Subject: Re: m_get(), MGET(), and MGETHDR() with M_WAIT
To: Paul Kranenburg <>
From: Chris G Demetriou <>
List: tech-kern
Date: 06/06/1996 19:12:01
[ There is an answer at the end of all of this. ]

> But in the `m_get/MGET' case, there _is_ a spec on record. Unless someone
> digs up a conflicting one, I'd say we stick with that.

If you're speaking of TCP/IP Illustrated Volume 2, then i would say
that that spec is incorrect.  It says, and I quote (p. 42):

	Even though the caller specifies M_WAIT, the return value must
	still be checked, since, as we'll see in Figure 2.13, waiting
	for an mbuf does not guarantee that one will be available.

However, listed as the first line of the implementation of MGET is

	if (m) {
	} else
		(m) = m_retry(...);

Figure 2.13 describes m_retry.

In other words, it says that MGET can fail because m_retry can fail,
but for the M_WAIT case that isn't true, because MALLOC is guaranteed
never to return NULL if allowed to wait.   In summary, the book says
"you need to check because of (a condition that can never happen),"
because it seems to miss a vital part of the definition of the kernel
memory allocator.

That having been said, I dug in to the 4.3 and 4.4 daemon books (i
bought the latter yesterday... does anybody else think that its cover
is one of the ugliest they've ever seen? 8-), and there is some text,
but it's not specific.

Quoting the 4.3 daemon book (page 291):

	[ ... ]  Mbuf-allocation requests indicate that they must be
	filfilled immediately or that they can wait for available
	resources.  If a request is marked as ``can wait'' and
	the requested resources are unavailable, the process is
	put to sleep to await available reousrces.  [ ... ]

	An mbuf-allocation request is made through a call to m_get(),
	m_getclr(), or one of the equivalent macros used for
	efficiency purposes.  [ ... ]

It doesn't explicitly say that m_get() will never return NULL, but
could be read to mean that.

The 4.4 daemon book (page 373) says explicitly that non-blocking
requests will fail if there are no resources, but doesn't say what
happens to blocking requests.  Again, this could be read to mean that
MGET(), regardless of implementation, should never return NULL.
However, the surrounding text really does seem like a "this is the
implementation, not a definition" passage, so I'm not particularly
satisfied with it.

So, off i went, looking for mbuf references.

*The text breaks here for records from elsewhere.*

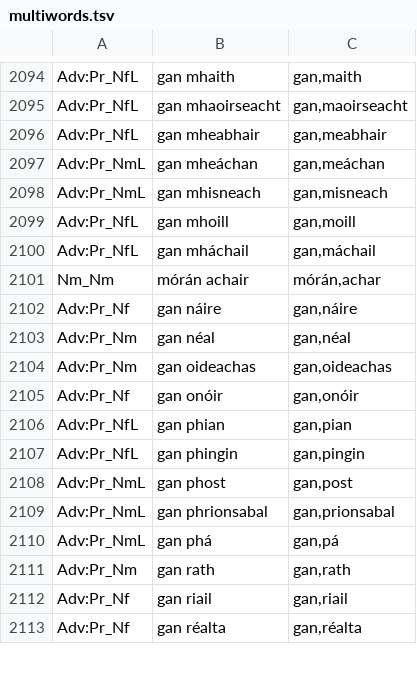
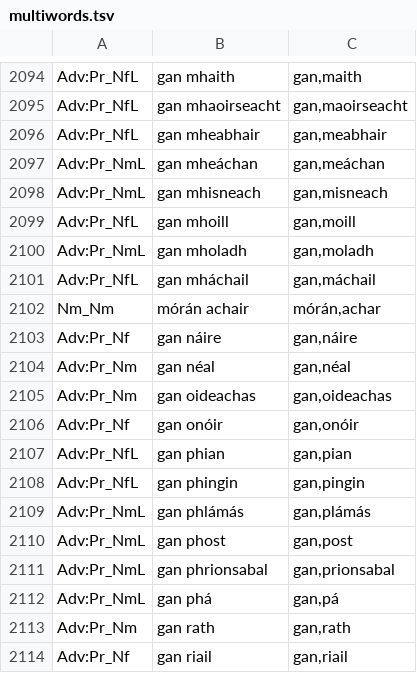
Before and after one commit to jimregan/gramadanj, a TSV file: src/main/resource/ie/tcd/slscs/itut/gramadanj/EID/multiwords.tsv, drawn as a sheet; only a part is shown, gaps mark what is left out; the shorter side is filled out with more unchanged rows.

Commit message:
+2 that occur together

```diff
--- a/src/main/resource/ie/tcd/slscs/itut/gramadanj/EID/multiwords.tsv
+++ b/src/main/resource/ie/tcd/slscs/itut/gramadanj/EID/multiwords.tsv
@@ -2099,2 +2099,3 @@ Adv:Pr_NmL	gan mhisneach	gan,misneach
 Adv:Pr_NfL	gan mhoill	gan,moill
+Adv:Pr_NmL	gan mholadh	gan,moladh
 Adv:Pr_NfL	gan mháchail	gan,máchail
@@ -2107,2 +2108,3 @@ Adv:Pr_NfL	gan phian	gan,pian
 Adv:Pr_NfL	gan phingin	gan,pingin
+Adv:Pr_NmL	gan phlámás	gan,plámás
 Adv:Pr_NmL	gan phost	gan,post
```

I found the 4.2BSD Networking Implementation Notes (Revised July,
1983), by Leffler, Joy, and Fabry, in the UCB CS tech report archive
(number csd-83-146).  It defines the mbuf structures and basic utility
routines (e.g. m_copy(), m_pullup()), but doesn't actually define
MGET or m_get.

Actually, that omission annoyed me...  what's the point of telling
what you can do with them if you don't bother saying how you can get

Anyway, at that point, i started digging in various sources I have
access to (Mach, BSD) to find out the answer.

What I found:

(1) the M_WAIT/M_DONTWAIT distinction was added to the mbuf code
    by Mike Karels in 1985.  Even if MGET/m_get had been
    documented in the tech report, the documentation wouldn't have
    been useful.  8-) 

(2) In the initial implementation, MGET/m_get with M_WAIT would never,
    ever return NULL.  It would sleep for as long as necessary, and
    in the case of hopeless resource exhaustion (the equivalent of the
    cause of the current code's "mb_map full" panic), panic.

(3) As far as I can tell, in subsequent implementations (even e.g.
    in Mach), the notion that MGET/m_get with M_WAIT would never,
    ever return NULL was true.

Given all of that, unless somebody has a strong counterexample that
says MGET/m_get with M_WAIT can return NULL in a BSD kernel, i'm
willing to say:
	(1) TCP/IP Illustrated, Volume 2 is incorrect to say that
	    it can, and
	(2) checks for NULL returns from MGET/m_get/m_gethdr
	    invocations with M_WAIT are wasteful and should be

takers?  8-)